Exercise → Please give the entries again in full and exactly, without any picture.

Records excerpted from a collection:
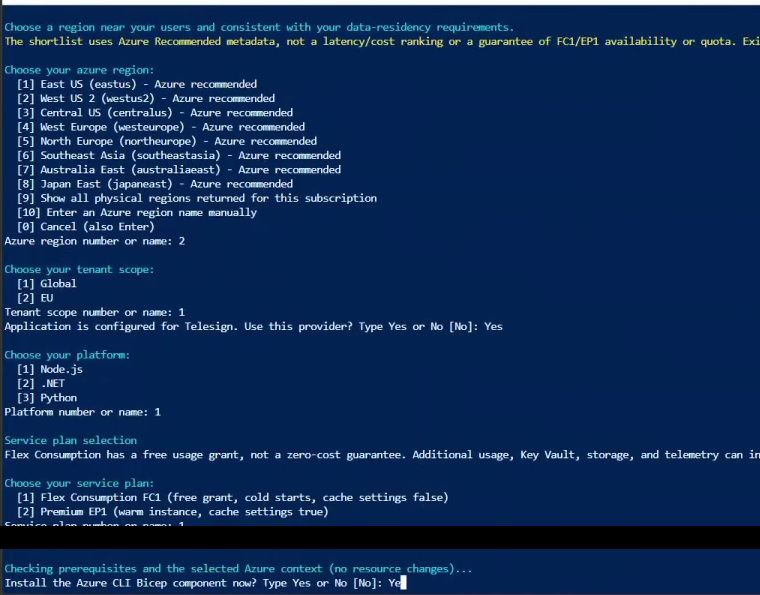
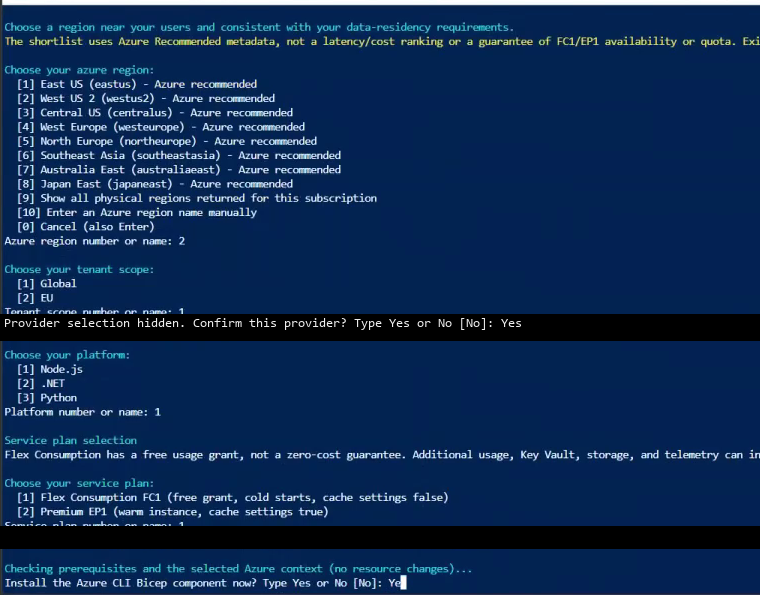
docs: tighten Cloud Shell screenshot redactions
Copilot-Session: 4287dddb-69ba-40d9-81da-80365f632af1

Changed region(s): [[0.0, 0.5143, 1.0, 0.5748]]

diff --git a/docs/GETTING-STARTED.md b/docs/GETTING-STARTED.md
@@ -109,7 +109,8 @@ Select the tenant, subscription, application **client ID**, and region. Then cho
 
 ![Azure Cloud Shell prompts for region, tenant scope, platform, hosting plan, and prerequisites](images/onboarding/cloud-shell-choose-options.png)
 
-*The example selections illustrate the prompt sequence; the resource prefix is hidden.*
+*The example selections illustrate the prompt sequence; provider-specific confirmation and the
+resource prefix are hidden.*
 
 Complete required sign-in, MFA, or administrator consent. Resolve preflight errors before approval.
 
@@ -129,11 +130,13 @@ Wait for **Deployment completed** and the saved summary before Step 4. Setup cre
 App, storage, Key Vault, identities, and monitoring. Do not precreate these resources.
 Keep `epp-output` private. Its [summary](../setup/docs/README.md#read-the-deployment-summary)
 identifies the resources, endpoint, app, and encryption key. No private key is downloaded.
+Cloud Shell sessions are ephemeral, so securely download or otherwise retain the private
+`epp-output` deployment summary and public certificate before closing the session.
 
 ![Azure Cloud Shell deployment completion summary with private deployment values hidden](images/onboarding/cloud-shell-deployment-complete.png)
 
 *The completion summary identifies the resources and next steps. Resource names, identifiers,
-paths, certificate details, and endpoint values are hidden.*
+paths, certificate details, endpoint values, and provider-specific credential labels are hidden.*
 
 Setup verifies the private-key reference and **Easy Auth** before opening public access. Keep
 Easy Auth enabled. If setup fails, use the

Written solution →
docs: tighten Cloud Shell screenshot redactions
Copilot-Session: 4287dddb-69ba-40d9-81da-80365f632af1

Changed region(s): [[0.0, 0.5143, 1.0, 0.5748]]

diff --git a/docs/GETTING-STARTED.md b/docs/GETTING-STARTED.md
@@ -109,7 +109,8 @@ Select the tenant, subscription, application **client ID**, and region. Then cho
 
 ![Azure Cloud Shell prompts for region, tenant scope, platform, hosting plan, and prerequisites](images/onboarding/cloud-shell-choose-options.png)
 
-*The example selections illustrate the prompt sequence; the resource prefix is hidden.*
+*The example selections illustrate the prompt sequence; provider-specific confirmation and the
+resource prefix are hidden.*
 
 Complete required sign-in, MFA, or administrator consent. Resolve preflight errors before approval.
 
@@ -129,11 +130,13 @@ Wait for **Deployment completed** and the saved summary before Step 4. Setup cre
 App, storage, Key Vault, identities, and monitoring. Do not precreate these resources.
 Keep `epp-output` private. Its [summary](../setup/docs/README.md#read-the-deployment-summary)
 identifies the resources, endpoint, app, and encryption key. No private key is downloaded.
+Cloud Shell sessions are ephemeral, so securely download or otherwise retain the private
+`epp-output` deployment summary and public certificate before closing the session.
 
 ![Azure Cloud Shell deployment completion summary with private deployment values hidden](images/onboarding/cloud-shell-deployment-complete.png)
 
 *The completion summary identifies the resources and next steps. Resource names, identifiers,
-paths, certificate details, and endpoint values are hidden.*
+paths, certificate details, endpoint values, and provider-specific credential labels are hidden.*
 
 Setup verifies the private-key reference and **Easy Auth** before opening public access. Keep
 Easy Auth enabled. If setup fails, use the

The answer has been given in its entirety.